|Cast in the thriller "Nightwatch," a remake of the 1995 Danish film "Nattevagten" (1994); film reteamed him with Arquette|
|Turned up as a wise-acre lab rat in "Mimic"|
|Co-starred in "Flirting With Disaster" as a bisexual cop who, in a memorable sex scene, licks Patricia Arquette's armpit|
|Cast as a cop romancing two women on the short-lived NBC primetime soap opera "Winnetka Road"|
|Co-founded the Reflections Festival at the GeVa Theatre in Rochester, NY and worked there five years as an artistic director, acting in, and directing productions|
|Played a young Wild Bill Hickock in "The Young Riders" (ABC); father directed him in one episode|
|Played opposite his father James Brolin (as father and son) in TNT movie "Finish Line"|
|Debut as series regular on the short-lived "Private Eye" (NBC)|
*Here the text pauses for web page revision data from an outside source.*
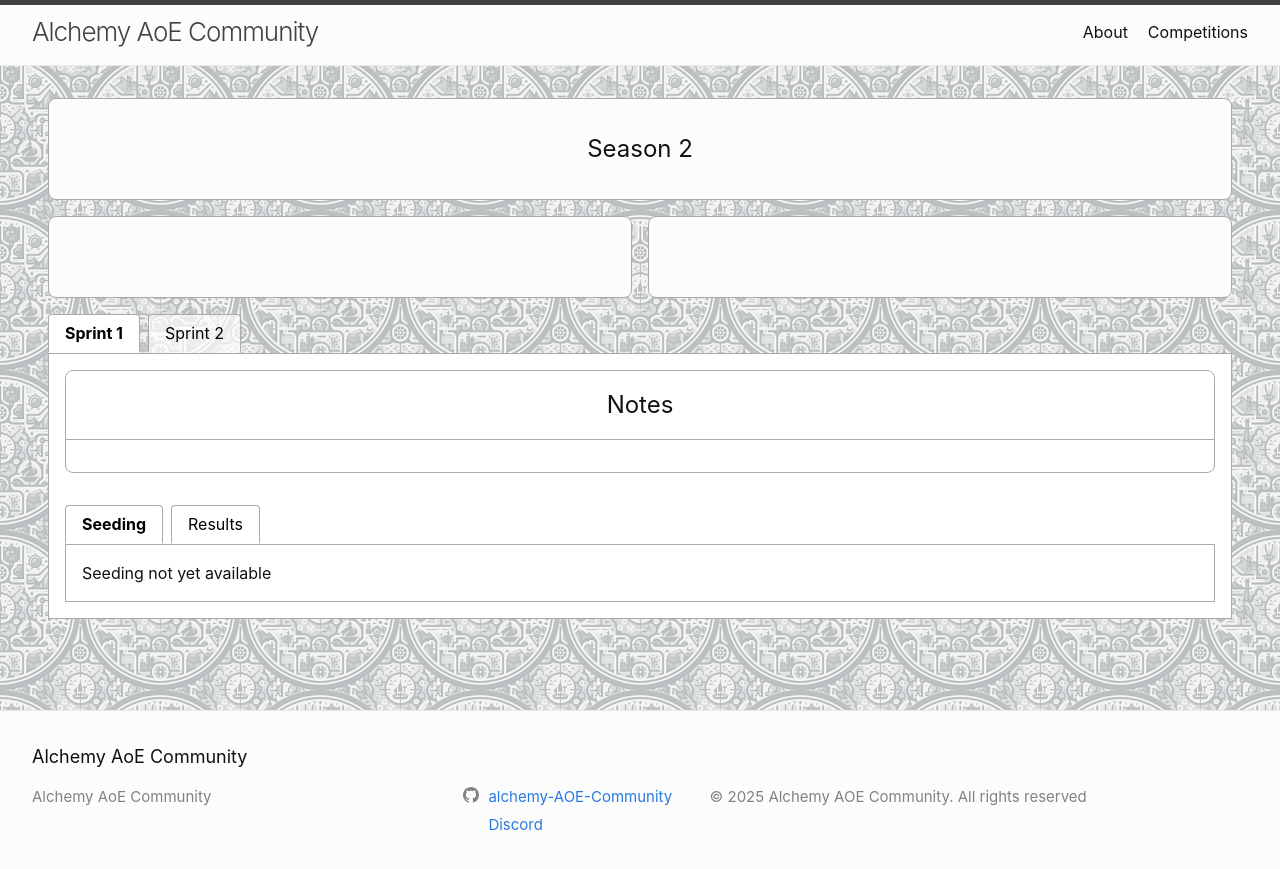
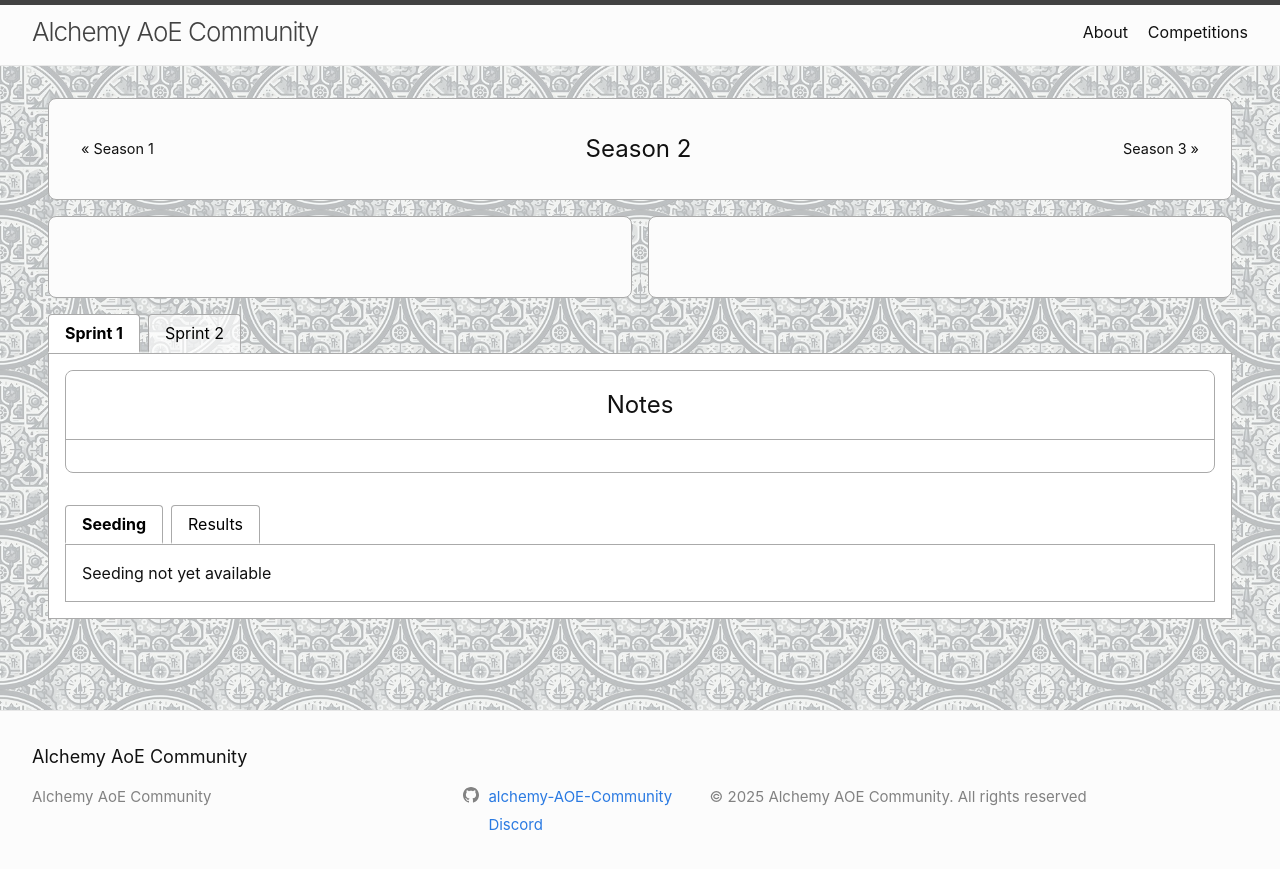
Before and after one commit to Alchemy-AOE-Community/Alchemy-AOE-Community.github.io, a Jekyll site: the page built from site/_competitions/season-2.md, in a window 1280 px wide. Shown: the top 869 px of the page. Built offline with Jekyll 4.4.1, drawn with Linux system fonts in a browser that asks for light colours.

Commit message:
Add previous/next buttons for competitions

```diff
--- a/site/_layouts/competition.html
+++ b/site/_layouts/competition.html
@@ -4,8 +4,19 @@ layout: default
 <article class="content competition-page">
 
   <div class="container page header">
-    <!-- todo: previous/next buttons -->
+    {% if page.previous.url %}
+      <a class="header-navigation header-navigation-previous" href="{{page.previous.url}}">&laquo; {{page.previous.title}}</a>
+    {% else %}
+      <span class="header-navigation header-navigation-placeholder"></span>
+    {% endif %}
+
     <h1>{{ page.title | escape }}</h1>
+
+    {% if page.next.url %}
+      <a class="header-navigation header-navigation-next" href="{{page.next.url}}">{{page.next.title}} &raquo;</a>
+    {% else %}
+      <span class="header-navigation header-navigation-placeholder"></span>
+    {% endif %}
   </div>
 
   <div class="spacer"></div>
--- a/site/_sass/minima/_layout.scss
+++ b/site/_sass/minima/_layout.scss
@@ -420,9 +420,35 @@
   padding: 0;
 
   .header {
+    display: flex;
+    align-items: center;
+    justify-content: space-between;
+    gap: 1rem;
+
     h1 {
+      flex: 1;
       margin: 0;
       text-align: center;
+    }
+
+    .header-navigation {
+      color: inherit;
+      text-decoration: none;
+      font-size: 0.9rem;
+      white-space: nowrap;
+
+      &-previous {
+        text-align: left;
+      }
+
+      &-next {
+        text-align: right;
+      }
+
+      &-placeholder {
+        width: 4rem;
+        visibility: hidden;
+      }
     }
   }
 
```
|Made TV acting debut in the movie "Prison for Children" (CBS)|
|Starred in the skateboarding drama "Thrashin'"|
|Feature debut in the Richard Donner-directed movie "Goonies," penned by Chris Columbus from a story by Steven Spielberg|
|Raised in California|